I received an email today from the CEO of a large networking organisation. The well crafted message pointed out he had noticed that I hadn’t registered for their latest event and offered me a discount. At the end of the email he politely invited me to connect on LinkedIn.
One small flaw in this carefully crafted piece of relationship marketing. The event is in Chicago. I live in Melbourne, Australia. I have never heard of the CEO, his organisation and I’ve never given them my email.
A piece of lovely copywriting goes to waste because its premise defeats it. The CEO wanted to convey he had considered me specifically. He wanted to build a relationship so that he can sell me services and events. However, because they bought a dodgy email list and didn’t do any research into the list all that work is an evident waste.
You can’t fake a relationship. You can’t turn a transaction into a relationship by declaring it one or by good intentions. Relationships take work. A relationship is not about what you want. Copywriting won’t save you from your lack of interest in your customers & prospects. The transparency of the global economy makes old marketing methods more dangerous than ever.
If you want a relationship, build one for both parties.

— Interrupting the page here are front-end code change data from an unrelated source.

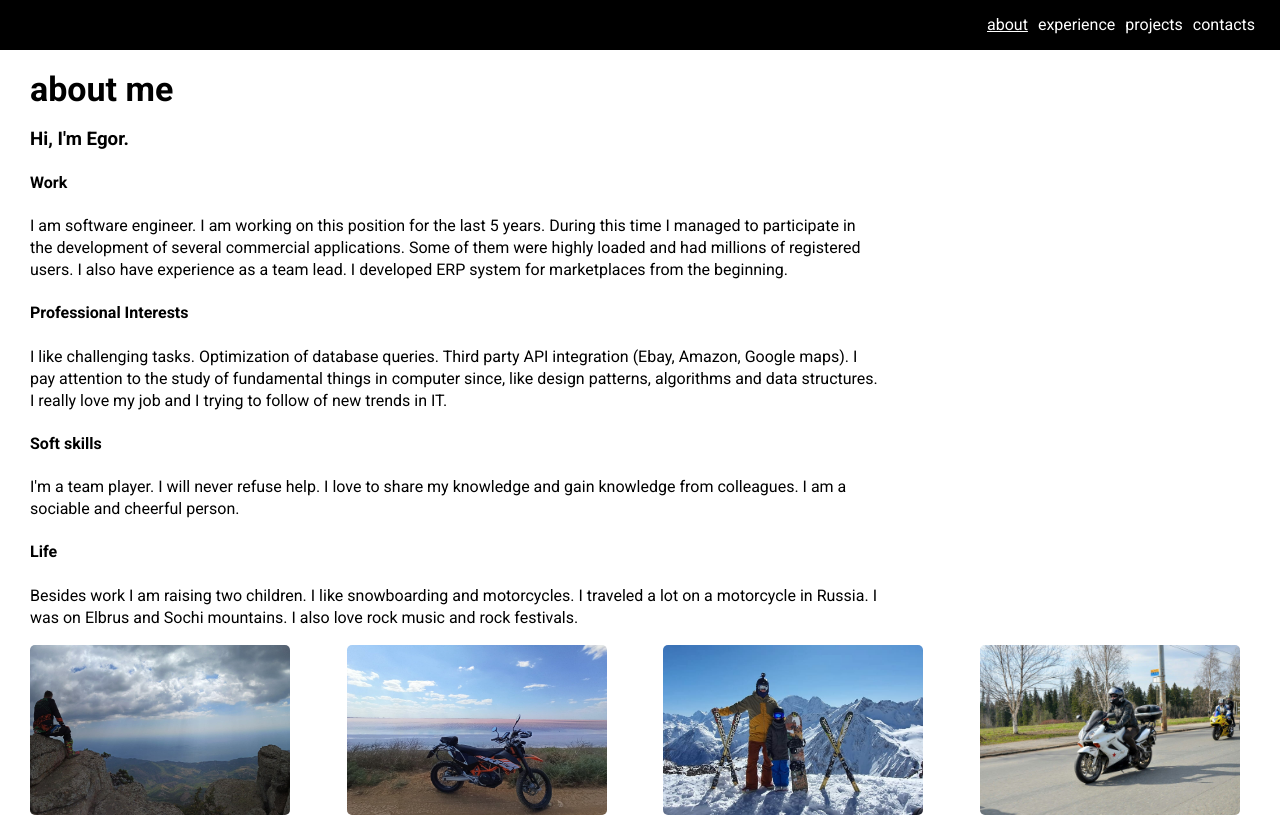
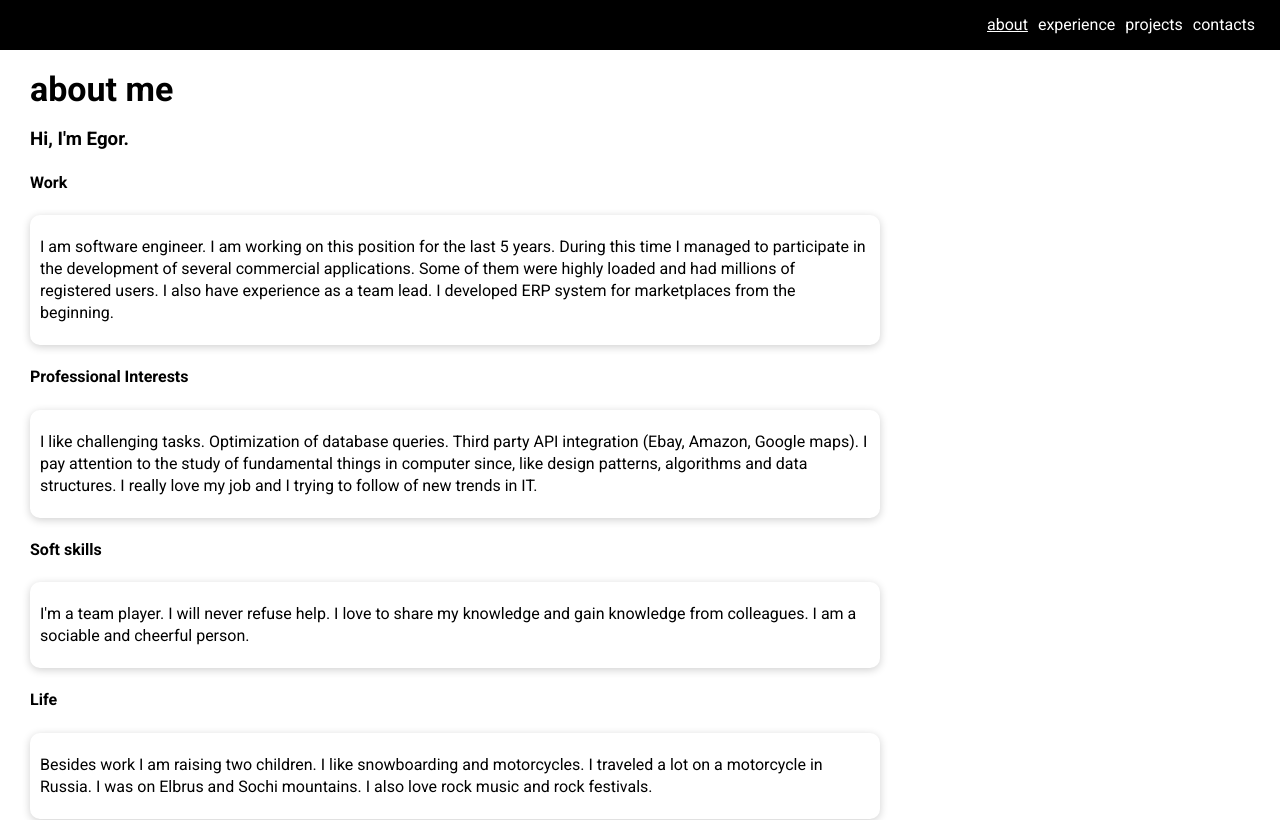
Before and after one commit to uzambara/egorsima, a React app: page /about in a window 1280 px wide. Shown: the top 820 px of the page. Built offline with nearby package versions, Linux system fonts and the light colour scheme.

Commit message:
Added styles for about items

```diff
--- a/src/Pages/About/About.tsx
+++ b/src/Pages/About/About.tsx
@@ -10,8 +10,51 @@ import { Image } from '../../Components/Image/Image';
 
 import styles from './About.scss';
 import sharedStyles from '../Pages.scss';
+import { AboutItem } from './AboutItem/AboutItem';
 
 type Props = ClassNameProps;
+
+const ABOUT_ITEMS = [
+  {
+    title: 'Work',
+    description: (
+      <p>
+        I am software engineer. I am working on this position for the last 5 years. During this time I managed to
+        participate in the development of several commercial applications. Some of them were highly loaded and had
+        millions of registered users. I also have experience as a team lead. I developed ERP system for marketplaces
+        from the beginning.
+      </p>
+    ),
+  },
+  {
+    title: 'Professional Interests',
+    description: (
+      <p>
+        I like challenging tasks. Optimization of database queries. Third party API integration (Ebay, Amazon, Google
+        maps). I pay attention to the study of fundamental things in computer since, like design patterns, algorithms
+        and data structures. I really love my job and I trying to follow of new trends in IT.
+      </p>
+    ),
+  },
+  {
+    title: 'Soft skills',
+    description: (
+      <p>
+        I'm a team player. I will never refuse help. I love to share my knowledge and gain knowledge from colleagues. I
+        am a sociable and cheerful person.
+      </p>
+    ),
+  },
+  {
+    title: 'Life',
+    description: (
+      <p>
+        Besides work I am raising two children. I like snowboarding and motorcycles. I traveled a lot on a motorcycle in
+        Russia. I was on Elbrus and Sochi mountains. I also love rock music and rock festivals.
+      </p>
+    ),
+  },
+];
 
 function AboutPageComponent({ className }: Props) {
   return (
@@ -19,29 +62,9 @@ function AboutPageComponent({ className }: Props) {
       <h2 className={sharedStyles.title}>about me</h2>
       <section className={styles.aboutMe}>
         <h3>Hi, I'm Egor.</h3>
-        <h4>Work</h4>
-        <p>
-          I am software engineer. I am working on this position for the last 5 years. During this time I managed to
-          participate in the development of several commercial applications. Some of them were highly loaded and had
-          millions of registered users. I also have experience as a team lead. I developed ERP system for marketplaces
-          from the beginning.
-        </p>
-        <h4>Professional Interests</h4>
-        <p>
-          I like challenging tasks. Optimization of database queries. Third party API integration (Ebay, Amazon, Google
-          maps). I pay attention to the study of fundamental things in computer since, like design patterns, algorithms
-          and data structures. I really love my job and I trying to follow of new trends in IT.
-        </p>
-        <h4>Soft skills</h4>
-        <p>
-          I'm a team player. I will never refuse help. I love to share my knowledge and gain knowledge from colleagues.
-          I am a sociable and cheerful person.
-        </p>
-        <h4>Life</h4>
-        <p>
-          Besides work I am raising two children. I like snowboarding and motorcycles. I traveled a lot on a motorcycle
-          in Russia. I was on Elbrus and Sochi mountains. I also love rock music and rock festivals.
-        </p>
+        {ABOUT_ITEMS.map((props, i) => (
+          <AboutItem key={i} {...props} />
+        ))}
       </section>
 
       <ul className={styles.photos}>
--- /dev/null
+++ b/src/Pages/About/AboutItem/AboutItem.scss
@@ -0,0 +1,5 @@
+.description {
+  box-shadow: 0 2px 8px 0 rgba(0, 0, 0, 0.19);
+  padding: 5px 10px;
+  border-radius: 10px;
+}
--- /dev/null
+++ b/src/Pages/About/AboutItem/AboutItem.tsx
@@ -0,0 +1,16 @@
+import React from 'react';
+import styles from './AboutItem.scss';
+
+type Props = {
+  title: string;
+  description: React.ReactElement;
+};
+
+export function AboutItem({ title, description }: Props) {
+  return (
+    <>
+      <h4>{title}</h4>
+      <div className={styles.description}>{description}</div>
+    </>
+  );
+}
```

If you run a networking organisation, start with relationships, not unsubscribe marketing.
Whatever you do, if you don’t want to put in the effort in a relationship, don’t pretend.